- [Saved entries]:

**********

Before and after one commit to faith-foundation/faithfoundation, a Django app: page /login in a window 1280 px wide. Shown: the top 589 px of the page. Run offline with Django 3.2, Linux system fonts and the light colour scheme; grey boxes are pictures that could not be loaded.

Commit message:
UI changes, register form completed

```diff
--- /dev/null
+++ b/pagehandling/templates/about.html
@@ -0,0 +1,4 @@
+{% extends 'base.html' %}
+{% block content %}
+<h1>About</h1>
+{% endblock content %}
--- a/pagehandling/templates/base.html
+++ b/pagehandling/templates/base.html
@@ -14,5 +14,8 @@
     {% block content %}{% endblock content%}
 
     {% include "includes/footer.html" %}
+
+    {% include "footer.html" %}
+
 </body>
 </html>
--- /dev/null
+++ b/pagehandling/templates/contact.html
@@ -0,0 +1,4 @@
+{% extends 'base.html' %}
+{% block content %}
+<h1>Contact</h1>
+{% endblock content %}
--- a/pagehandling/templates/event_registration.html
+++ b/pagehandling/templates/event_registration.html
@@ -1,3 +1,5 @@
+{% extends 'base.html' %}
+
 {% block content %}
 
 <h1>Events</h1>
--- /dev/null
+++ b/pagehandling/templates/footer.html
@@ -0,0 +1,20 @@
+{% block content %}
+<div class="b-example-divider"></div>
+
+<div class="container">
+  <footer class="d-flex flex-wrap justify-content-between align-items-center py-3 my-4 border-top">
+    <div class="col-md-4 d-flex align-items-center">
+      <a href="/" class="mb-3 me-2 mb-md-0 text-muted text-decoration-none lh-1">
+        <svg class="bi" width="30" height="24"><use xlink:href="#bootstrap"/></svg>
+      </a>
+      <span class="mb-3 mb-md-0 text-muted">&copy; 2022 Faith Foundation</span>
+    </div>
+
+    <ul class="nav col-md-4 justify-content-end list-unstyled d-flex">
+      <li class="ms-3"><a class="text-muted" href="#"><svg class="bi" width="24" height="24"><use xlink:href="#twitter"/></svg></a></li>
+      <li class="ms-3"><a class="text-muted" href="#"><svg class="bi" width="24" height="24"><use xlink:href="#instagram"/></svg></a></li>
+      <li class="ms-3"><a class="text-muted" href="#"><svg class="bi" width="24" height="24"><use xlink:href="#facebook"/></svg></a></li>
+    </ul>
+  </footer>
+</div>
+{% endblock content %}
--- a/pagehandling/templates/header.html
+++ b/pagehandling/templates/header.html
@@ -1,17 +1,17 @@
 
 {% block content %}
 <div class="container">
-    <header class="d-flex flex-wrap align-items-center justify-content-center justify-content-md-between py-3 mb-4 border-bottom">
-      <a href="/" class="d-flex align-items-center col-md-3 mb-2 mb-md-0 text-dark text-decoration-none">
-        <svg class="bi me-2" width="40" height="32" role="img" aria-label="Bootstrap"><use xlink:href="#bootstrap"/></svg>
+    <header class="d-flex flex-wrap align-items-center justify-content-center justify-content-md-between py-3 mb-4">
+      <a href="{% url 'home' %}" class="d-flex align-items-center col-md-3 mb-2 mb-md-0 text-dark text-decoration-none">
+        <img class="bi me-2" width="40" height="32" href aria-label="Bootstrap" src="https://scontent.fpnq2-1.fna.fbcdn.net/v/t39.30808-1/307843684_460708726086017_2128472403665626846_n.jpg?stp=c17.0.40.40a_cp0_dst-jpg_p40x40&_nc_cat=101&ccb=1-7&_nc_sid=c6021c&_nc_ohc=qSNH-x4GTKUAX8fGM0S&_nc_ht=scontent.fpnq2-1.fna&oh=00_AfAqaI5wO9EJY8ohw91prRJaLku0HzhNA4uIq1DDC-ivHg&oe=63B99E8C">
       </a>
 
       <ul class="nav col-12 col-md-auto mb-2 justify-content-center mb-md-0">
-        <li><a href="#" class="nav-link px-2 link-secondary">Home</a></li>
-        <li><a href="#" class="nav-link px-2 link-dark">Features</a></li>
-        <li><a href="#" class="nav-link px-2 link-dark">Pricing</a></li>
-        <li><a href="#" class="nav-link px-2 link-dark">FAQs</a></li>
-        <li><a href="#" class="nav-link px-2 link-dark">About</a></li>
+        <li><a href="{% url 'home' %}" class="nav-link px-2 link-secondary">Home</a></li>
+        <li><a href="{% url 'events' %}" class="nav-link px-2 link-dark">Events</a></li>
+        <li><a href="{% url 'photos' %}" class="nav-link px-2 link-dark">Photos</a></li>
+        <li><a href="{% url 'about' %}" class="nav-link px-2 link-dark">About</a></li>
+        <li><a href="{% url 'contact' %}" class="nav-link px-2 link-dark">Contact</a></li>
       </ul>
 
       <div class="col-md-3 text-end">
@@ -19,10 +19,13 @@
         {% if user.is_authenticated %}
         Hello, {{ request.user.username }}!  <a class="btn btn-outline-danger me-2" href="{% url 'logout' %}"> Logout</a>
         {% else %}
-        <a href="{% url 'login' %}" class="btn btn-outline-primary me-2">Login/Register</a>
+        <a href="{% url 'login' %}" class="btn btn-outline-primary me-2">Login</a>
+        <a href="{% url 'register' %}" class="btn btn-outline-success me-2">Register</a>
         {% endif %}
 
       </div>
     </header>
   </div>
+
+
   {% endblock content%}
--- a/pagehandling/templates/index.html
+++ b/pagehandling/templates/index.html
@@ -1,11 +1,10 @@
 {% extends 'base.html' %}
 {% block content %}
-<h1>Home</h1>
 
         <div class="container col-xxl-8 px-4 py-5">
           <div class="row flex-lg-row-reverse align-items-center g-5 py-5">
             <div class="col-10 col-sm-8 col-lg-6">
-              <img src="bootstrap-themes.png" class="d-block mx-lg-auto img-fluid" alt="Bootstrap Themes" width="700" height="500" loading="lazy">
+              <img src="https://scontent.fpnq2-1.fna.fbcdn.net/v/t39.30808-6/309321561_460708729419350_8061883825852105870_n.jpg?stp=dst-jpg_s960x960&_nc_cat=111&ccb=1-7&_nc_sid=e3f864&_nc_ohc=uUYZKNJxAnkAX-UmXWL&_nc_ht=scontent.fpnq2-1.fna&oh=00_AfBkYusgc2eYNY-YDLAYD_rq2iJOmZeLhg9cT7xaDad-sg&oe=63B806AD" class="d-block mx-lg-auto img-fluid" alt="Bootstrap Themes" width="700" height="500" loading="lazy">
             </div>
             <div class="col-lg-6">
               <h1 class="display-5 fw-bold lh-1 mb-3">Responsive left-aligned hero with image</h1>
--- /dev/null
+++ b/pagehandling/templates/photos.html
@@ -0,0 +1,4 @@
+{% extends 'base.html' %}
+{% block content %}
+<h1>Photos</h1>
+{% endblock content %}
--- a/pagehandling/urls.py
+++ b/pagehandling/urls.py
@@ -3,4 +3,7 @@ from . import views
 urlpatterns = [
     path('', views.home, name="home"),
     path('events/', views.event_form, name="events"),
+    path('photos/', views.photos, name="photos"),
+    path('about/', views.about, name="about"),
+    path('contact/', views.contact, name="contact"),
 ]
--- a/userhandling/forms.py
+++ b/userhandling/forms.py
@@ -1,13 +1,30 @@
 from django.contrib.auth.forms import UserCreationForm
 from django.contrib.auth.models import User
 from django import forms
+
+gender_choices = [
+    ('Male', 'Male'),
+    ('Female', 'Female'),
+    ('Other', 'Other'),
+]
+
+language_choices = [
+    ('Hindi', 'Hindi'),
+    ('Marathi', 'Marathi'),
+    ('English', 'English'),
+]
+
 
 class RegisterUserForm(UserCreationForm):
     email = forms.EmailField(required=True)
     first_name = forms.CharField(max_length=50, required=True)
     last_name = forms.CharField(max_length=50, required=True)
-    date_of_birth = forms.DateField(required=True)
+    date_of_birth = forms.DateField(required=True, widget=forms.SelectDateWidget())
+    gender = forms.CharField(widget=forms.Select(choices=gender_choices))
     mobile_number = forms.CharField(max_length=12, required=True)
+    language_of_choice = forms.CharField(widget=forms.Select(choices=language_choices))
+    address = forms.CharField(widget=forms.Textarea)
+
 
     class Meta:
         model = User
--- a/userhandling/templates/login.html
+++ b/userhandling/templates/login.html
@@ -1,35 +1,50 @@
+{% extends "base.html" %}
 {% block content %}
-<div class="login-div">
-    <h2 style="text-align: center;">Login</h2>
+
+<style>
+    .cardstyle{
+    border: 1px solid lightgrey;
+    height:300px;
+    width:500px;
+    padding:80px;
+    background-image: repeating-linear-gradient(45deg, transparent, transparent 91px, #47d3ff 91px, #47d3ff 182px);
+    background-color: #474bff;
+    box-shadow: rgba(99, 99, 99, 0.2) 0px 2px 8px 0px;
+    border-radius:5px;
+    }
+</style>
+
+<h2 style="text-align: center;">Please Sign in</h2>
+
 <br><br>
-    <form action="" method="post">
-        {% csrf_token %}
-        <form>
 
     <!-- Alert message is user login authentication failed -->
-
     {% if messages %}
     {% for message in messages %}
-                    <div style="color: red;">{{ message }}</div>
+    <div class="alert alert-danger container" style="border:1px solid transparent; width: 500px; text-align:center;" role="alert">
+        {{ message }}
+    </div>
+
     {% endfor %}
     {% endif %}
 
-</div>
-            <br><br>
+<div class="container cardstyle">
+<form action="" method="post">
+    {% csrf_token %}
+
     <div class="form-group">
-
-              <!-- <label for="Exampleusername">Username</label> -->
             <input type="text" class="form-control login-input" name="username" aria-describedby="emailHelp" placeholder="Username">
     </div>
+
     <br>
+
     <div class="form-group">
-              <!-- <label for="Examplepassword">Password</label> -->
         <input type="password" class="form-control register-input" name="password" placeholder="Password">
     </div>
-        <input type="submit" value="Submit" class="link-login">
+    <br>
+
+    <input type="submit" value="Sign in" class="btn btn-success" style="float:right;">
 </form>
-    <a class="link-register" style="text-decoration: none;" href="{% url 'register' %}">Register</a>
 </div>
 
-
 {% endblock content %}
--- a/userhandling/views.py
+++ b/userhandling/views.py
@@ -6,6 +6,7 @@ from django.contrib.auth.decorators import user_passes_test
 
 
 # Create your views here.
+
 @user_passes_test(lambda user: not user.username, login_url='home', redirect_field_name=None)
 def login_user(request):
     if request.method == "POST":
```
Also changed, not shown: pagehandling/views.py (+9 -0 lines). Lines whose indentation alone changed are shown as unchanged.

**********

- [WORK TASK]: Copy from the entries only those lines that hold the word "auto".

- [ANSWER BELOW]:
       <ul class="nav col-12 col-md-auto mb-2 justify-content-center mb-md-0">
-              <img src="bootstrap-themes.png" class="d-block mx-lg-auto img-fluid" alt="Bootstrap Themes" width="700" height="500" loading="lazy">
+              <img src="https://scontent.fpnq2-1.fna.fbcdn.net/v/t39.30808-6/309321561_460708729419350_8061883825852105870_n.jpg?stp=dst-jpg_s960x960&_nc_cat=111&ccb=1-7&_nc_sid=e3f864&_nc_ohc=uUYZKNJxAnkAX-UmXWL&_nc_ht=scontent.fpnq2-1.fna&oh=00_AfBkYusgc2eYNY-YDLAYD_rq2iJOmZeLhg9cT7xaDad-sg&oe=63B806AD" class="d-block mx-lg-auto img-fluid" alt="Bootstrap Themes" width="700" height="500" loading="lazy">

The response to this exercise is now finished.